» Required work
Your copy of the listing should match it exactly, only without pictures.

******************************

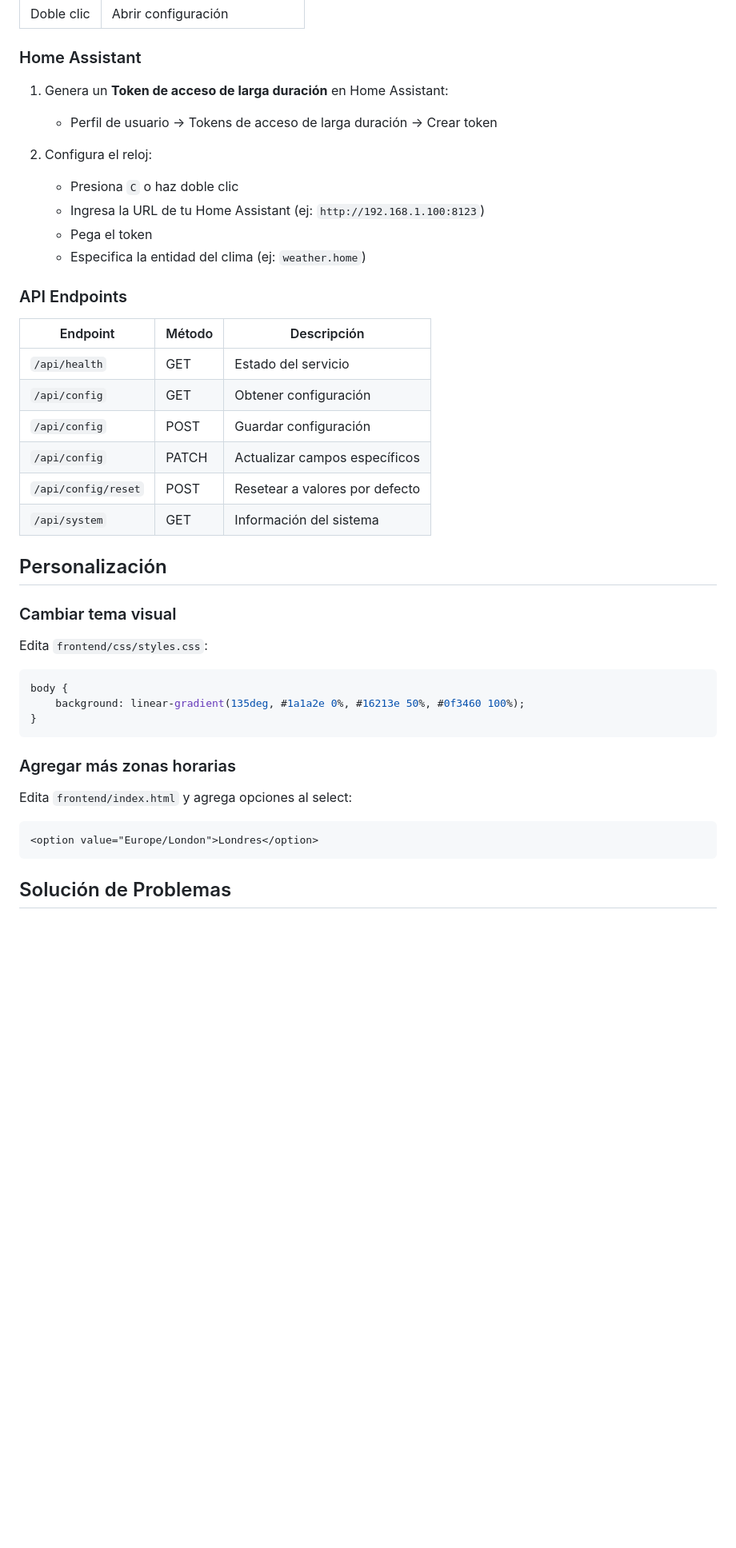
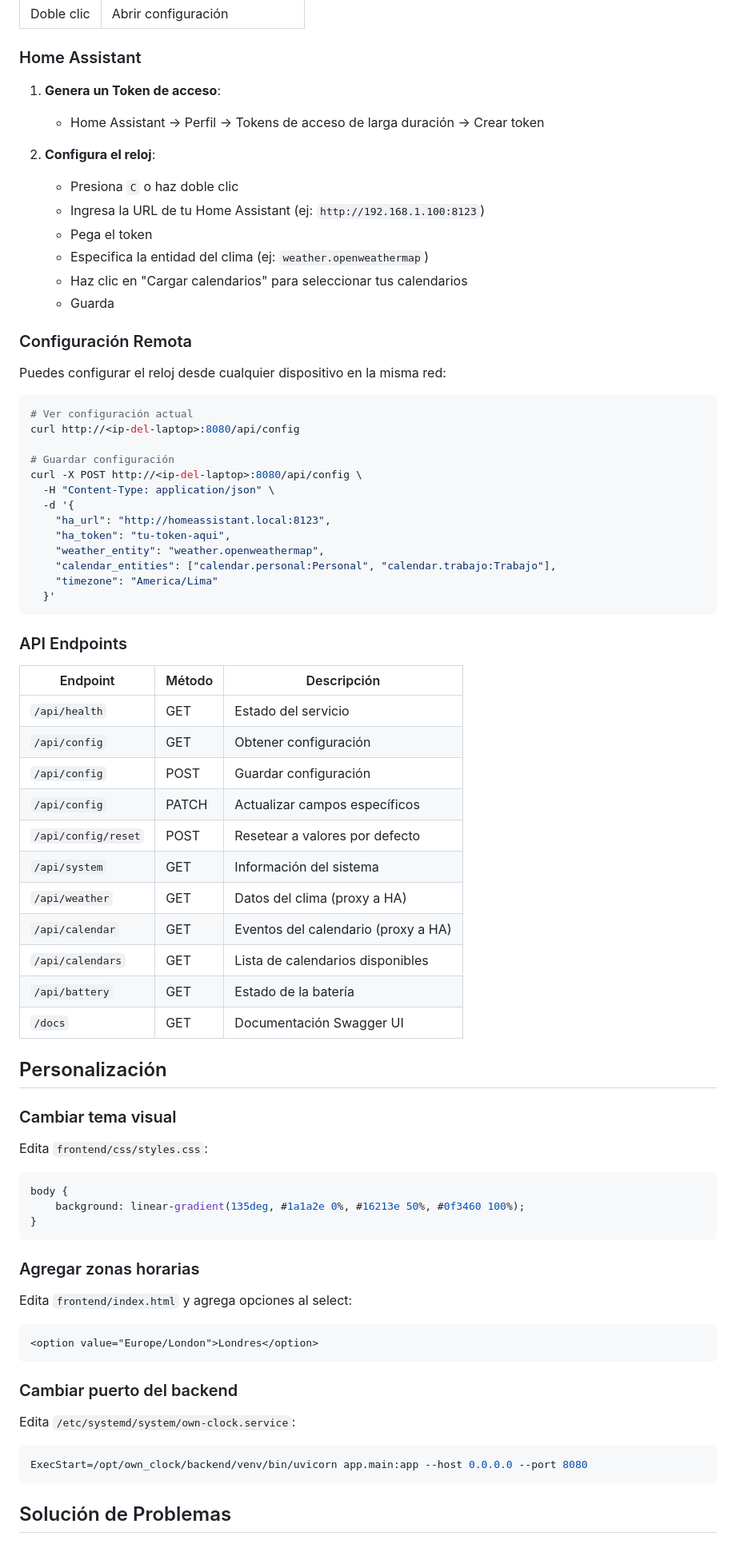
Before and after one commit to Jamp/MyOwnClock, a Markdown page: README.md, the part around one of its changes. Shown at 80% size. Rendered like a GitHub page; blank space fills up the shorter version.

````diff
--- a/README.md
+++ b/README.md
@@ -93,14 +124,36 @@ own_clock/
 
 ### Home Assistant
 
-1. Genera un **Token de acceso de larga duración** en Home Assistant:
-   - Perfil de usuario → Tokens de acceso de larga duración → Crear token
+1. **Genera un Token de acceso**:
+   - Home Assistant → Perfil → Tokens de acceso de larga duración → Crear token
 
-2. Configura el reloj:
+2. **Configura el reloj**:
    - Presiona `C` o haz doble clic
    - Ingresa la URL de tu Home Assistant (ej: `http://192.168.1.100:8123`)
    - Pega el token
-   - Especifica la entidad del clima (ej: `weather.home`)
+   - Especifica la entidad del clima (ej: `weather.openweathermap`)
+   - Haz clic en "Cargar calendarios" para seleccionar tus calendarios
+   - Guarda
+
+### Configuración Remota
+
+Puedes configurar el reloj desde cualquier dispositivo en la misma red:
+
+```bash
+# Ver configuración actual
+curl http://<ip-del-laptop>:8080/api/config
+
+# Guardar configuración
+curl -X POST http://<ip-del-laptop>:8080/api/config \
+  -H "Content-Type: application/json" \
+  -d '{
+    "ha_url": "http://homeassistant.local:8123",
+    "ha_token": "tu-token-aqui",
+    "weather_entity": "weather.openweathermap",
+    "calendar_entities": ["calendar.personal:Personal", "calendar.trabajo:Trabajo"],
+    "timezone": "America/Lima"
+  }'
+```
 
 ### API Endpoints
 
@@ -112,6 +165,11 @@ own_clock/
 | `/api/config` | PATCH | Actualizar campos específicos |
 | `/api/config/reset` | POST | Resetear a valores por defecto |
 | `/api/system` | GET | Información del sistema |
+| `/api/weather` | GET | Datos del clima (proxy a HA) |
+| `/api/calendar` | GET | Eventos del calendario (proxy a HA) |
+| `/api/calendars` | GET | Lista de calendarios disponibles |
+| `/api/battery` | GET | Estado de la batería |
+| `/docs` | GET | Documentación Swagger UI |
 
 ## Personalización
 
@@ -125,7 +183,7 @@ body {
 }
 ```
 
-### Agregar más zonas horarias
+### Agregar zonas horarias
 
 Edita `frontend/index.html` y agrega opciones al select:
 
@@ -133,6 +191,14 @@ Edita `frontend/index.html` y agrega opciones al select:
 <option value="Europe/London">Londres</option>
 ```
 
+### Cambiar puerto del backend
+
+Edita `/etc/systemd/system/own-clock.service`:
+
+```ini
+ExecStart=/opt/own_clock/backend/venv/bin/uvicorn app.main:app --host 0.0.0.0 --port 8080
+```
+
 ## Solución de Problemas
 
 ### El clima no carga
````
Also changed, not shown: other parts of README.md (+102 -35 lines).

******************************

» Exercise result
Before and after one commit to Jamp/MyOwnClock, a Markdown page: README.md, the part around one of its changes. Shown at 80% size. Rendered like a GitHub page; blank space fills up the shorter version.

````diff
--- a/README.md
+++ b/README.md
@@ -93,14 +124,36 @@ own_clock/
 
 ### Home Assistant
 
-1. Genera un **Token de acceso de larga duración** en Home Assistant:
-   - Perfil de usuario → Tokens de acceso de larga duración → Crear token
+1. **Genera un Token de acceso**:
+   - Home Assistant → Perfil → Tokens de acceso de larga duración → Crear token
 
-2. Configura el reloj:
+2. **Configura el reloj**:
    - Presiona `C` o haz doble clic
    - Ingresa la URL de tu Home Assistant (ej: `http://192.168.1.100:8123`)
    - Pega el token
-   - Especifica la entidad del clima (ej: `weather.home`)
+   - Especifica la entidad del clima (ej: `weather.openweathermap`)
+   - Haz clic en "Cargar calendarios" para seleccionar tus calendarios
+   - Guarda
+
+### Configuración Remota
+
+Puedes configurar el reloj desde cualquier dispositivo en la misma red:
+
+```bash
+# Ver configuración actual
+curl http://<ip-del-laptop>:8080/api/config
+
+# Guardar configuración
+curl -X POST http://<ip-del-laptop>:8080/api/config \
+  -H "Content-Type: application/json" \
+  -d '{
+    "ha_url": "http://homeassistant.local:8123",
+    "ha_token": "tu-token-aqui",
+    "weather_entity": "weather.openweathermap",
+    "calendar_entities": ["calendar.personal:Personal", "calendar.trabajo:Trabajo"],
+    "timezone": "America/Lima"
+  }'
+```
 
 ### API Endpoints
 
@@ -112,6 +165,11 @@ own_clock/
 | `/api/config` | PATCH | Actualizar campos específicos |
 | `/api/config/reset` | POST | Resetear a valores por defecto |
 | `/api/system` | GET | Información del sistema |
+| `/api/weather` | GET | Datos del clima (proxy a HA) |
+| `/api/calendar` | GET | Eventos del calendario (proxy a HA) |
+| `/api/calendars` | GET | Lista de calendarios disponibles |
+| `/api/battery` | GET | Estado de la batería |
+| `/docs` | GET | Documentación Swagger UI |
 
 ## Personalización
 
@@ -125,7 +183,7 @@ body {
 }
 ```
 
-### Agregar más zonas horarias
+### Agregar zonas horarias
 
 Edita `frontend/index.html` y agrega opciones al select:
 
@@ -133,6 +191,14 @@ Edita `frontend/index.html` y agrega opciones al select:
 <option value="Europe/London">Londres</option>
 ```
 
+### Cambiar puerto del backend
+
+Edita `/etc/systemd/system/own-clock.service`:
+
+```ini
+ExecStart=/opt/own_clock/backend/venv/bin/uvicorn app.main:app --host 0.0.0.0 --port 8080
+```
+
 ## Solución de Problemas
 
 ### El clima no carga
````
Also changed, not shown: other parts of README.md (+102 -35 lines).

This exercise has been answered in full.